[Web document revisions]
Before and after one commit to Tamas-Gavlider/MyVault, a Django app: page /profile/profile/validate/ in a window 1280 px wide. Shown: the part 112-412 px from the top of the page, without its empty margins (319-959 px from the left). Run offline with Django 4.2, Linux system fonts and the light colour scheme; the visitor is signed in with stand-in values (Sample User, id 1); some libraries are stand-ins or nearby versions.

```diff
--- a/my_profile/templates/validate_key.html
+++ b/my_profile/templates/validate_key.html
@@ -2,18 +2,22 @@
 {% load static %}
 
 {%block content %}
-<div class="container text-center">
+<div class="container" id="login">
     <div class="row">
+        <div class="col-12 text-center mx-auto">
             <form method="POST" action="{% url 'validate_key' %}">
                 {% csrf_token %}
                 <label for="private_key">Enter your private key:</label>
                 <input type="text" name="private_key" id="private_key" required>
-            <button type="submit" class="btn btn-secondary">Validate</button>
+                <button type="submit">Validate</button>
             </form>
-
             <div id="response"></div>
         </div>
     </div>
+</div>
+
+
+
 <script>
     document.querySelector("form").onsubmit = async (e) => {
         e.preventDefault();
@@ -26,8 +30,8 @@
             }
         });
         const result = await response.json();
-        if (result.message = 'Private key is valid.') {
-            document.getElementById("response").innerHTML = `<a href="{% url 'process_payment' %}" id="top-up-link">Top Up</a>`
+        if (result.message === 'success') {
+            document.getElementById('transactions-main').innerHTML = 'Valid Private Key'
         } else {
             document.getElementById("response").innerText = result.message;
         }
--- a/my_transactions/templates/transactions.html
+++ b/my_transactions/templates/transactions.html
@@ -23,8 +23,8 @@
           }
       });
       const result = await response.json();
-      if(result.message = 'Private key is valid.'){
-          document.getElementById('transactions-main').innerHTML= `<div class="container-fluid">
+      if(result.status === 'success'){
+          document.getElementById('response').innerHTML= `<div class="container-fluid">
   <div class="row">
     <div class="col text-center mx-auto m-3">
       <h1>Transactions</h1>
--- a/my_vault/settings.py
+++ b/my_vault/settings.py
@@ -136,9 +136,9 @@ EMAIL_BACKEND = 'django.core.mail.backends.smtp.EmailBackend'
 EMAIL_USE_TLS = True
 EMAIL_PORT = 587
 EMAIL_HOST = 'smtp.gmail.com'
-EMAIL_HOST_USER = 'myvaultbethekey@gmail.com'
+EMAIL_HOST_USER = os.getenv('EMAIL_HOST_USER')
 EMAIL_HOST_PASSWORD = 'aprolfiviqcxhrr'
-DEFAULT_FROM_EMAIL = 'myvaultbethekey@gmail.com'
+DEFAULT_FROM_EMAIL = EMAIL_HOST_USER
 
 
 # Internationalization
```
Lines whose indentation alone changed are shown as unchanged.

Task to complete:
Retype each record in full, please.

Your response:
Before and after one commit to Tamas-Gavlider/MyVault, a Django app: page /profile/profile/validate/ in a window 1280 px wide. Shown: the part 112-412 px from the top of the page, without its empty margins (319-959 px from the left). Run offline with Django 4.2, Linux system fonts and the light colour scheme; the visitor is signed in with stand-in values (Sample User, id 1); some libraries are stand-ins or nearby versions.

```diff
--- a/my_profile/templates/validate_key.html
+++ b/my_profile/templates/validate_key.html
@@ -2,18 +2,22 @@
 {% load static %}
 
 {%block content %}
-<div class="container text-center">
+<div class="container" id="login">
     <div class="row">
+        <div class="col-12 text-center mx-auto">
             <form method="POST" action="{% url 'validate_key' %}">
                 {% csrf_token %}
                 <label for="private_key">Enter your private key:</label>
                 <input type="text" name="private_key" id="private_key" required>
-            <button type="submit" class="btn btn-secondary">Validate</button>
+                <button type="submit">Validate</button>
             </form>
-
             <div id="response"></div>
         </div>
     </div>
+</div>
+
+
+
 <script>
     document.querySelector("form").onsubmit = async (e) => {
         e.preventDefault();
@@ -26,8 +30,8 @@
             }
         });
         const result = await response.json();
-        if (result.message = 'Private key is valid.') {
-            document.getElementById("response").innerHTML = `<a href="{% url 'process_payment' %}" id="top-up-link">Top Up</a>`
+        if (result.message === 'success') {
+            document.getElementById('transactions-main').innerHTML = 'Valid Private Key'
         } else {
             document.getElementById("response").innerText = result.message;
         }
--- a/my_transactions/templates/transactions.html
+++ b/my_transactions/templates/transactions.html
@@ -23,8 +23,8 @@
           }
       });
       const result = await response.json();
-      if(result.message = 'Private key is valid.'){
-          document.getElementById('transactions-main').innerHTML= `<div class="container-fluid">
+      if(result.status === 'success'){
+          document.getElementById('response').innerHTML= `<div class="container-fluid">
   <div class="row">
     <div class="col text-center mx-auto m-3">
       <h1>Transactions</h1>
--- a/my_vault/settings.py
+++ b/my_vault/settings.py
@@ -136,9 +136,9 @@ EMAIL_BACKEND = 'django.core.mail.backends.smtp.EmailBackend'
 EMAIL_USE_TLS = True
 EMAIL_PORT = 587
 EMAIL_HOST = 'smtp.gmail.com'
-EMAIL_HOST_USER = 'myvaultbethekey@gmail.com'
+EMAIL_HOST_USER = os.getenv('EMAIL_HOST_USER')
 EMAIL_HOST_PASSWORD = 'aprolfiviqcxhrr'
-DEFAULT_FROM_EMAIL = 'myvaultbethekey@gmail.com'
+DEFAULT_FROM_EMAIL = EMAIL_HOST_USER
 
 
 # Internationalization
```
Lines whose indentation alone changed are shown as unchanged.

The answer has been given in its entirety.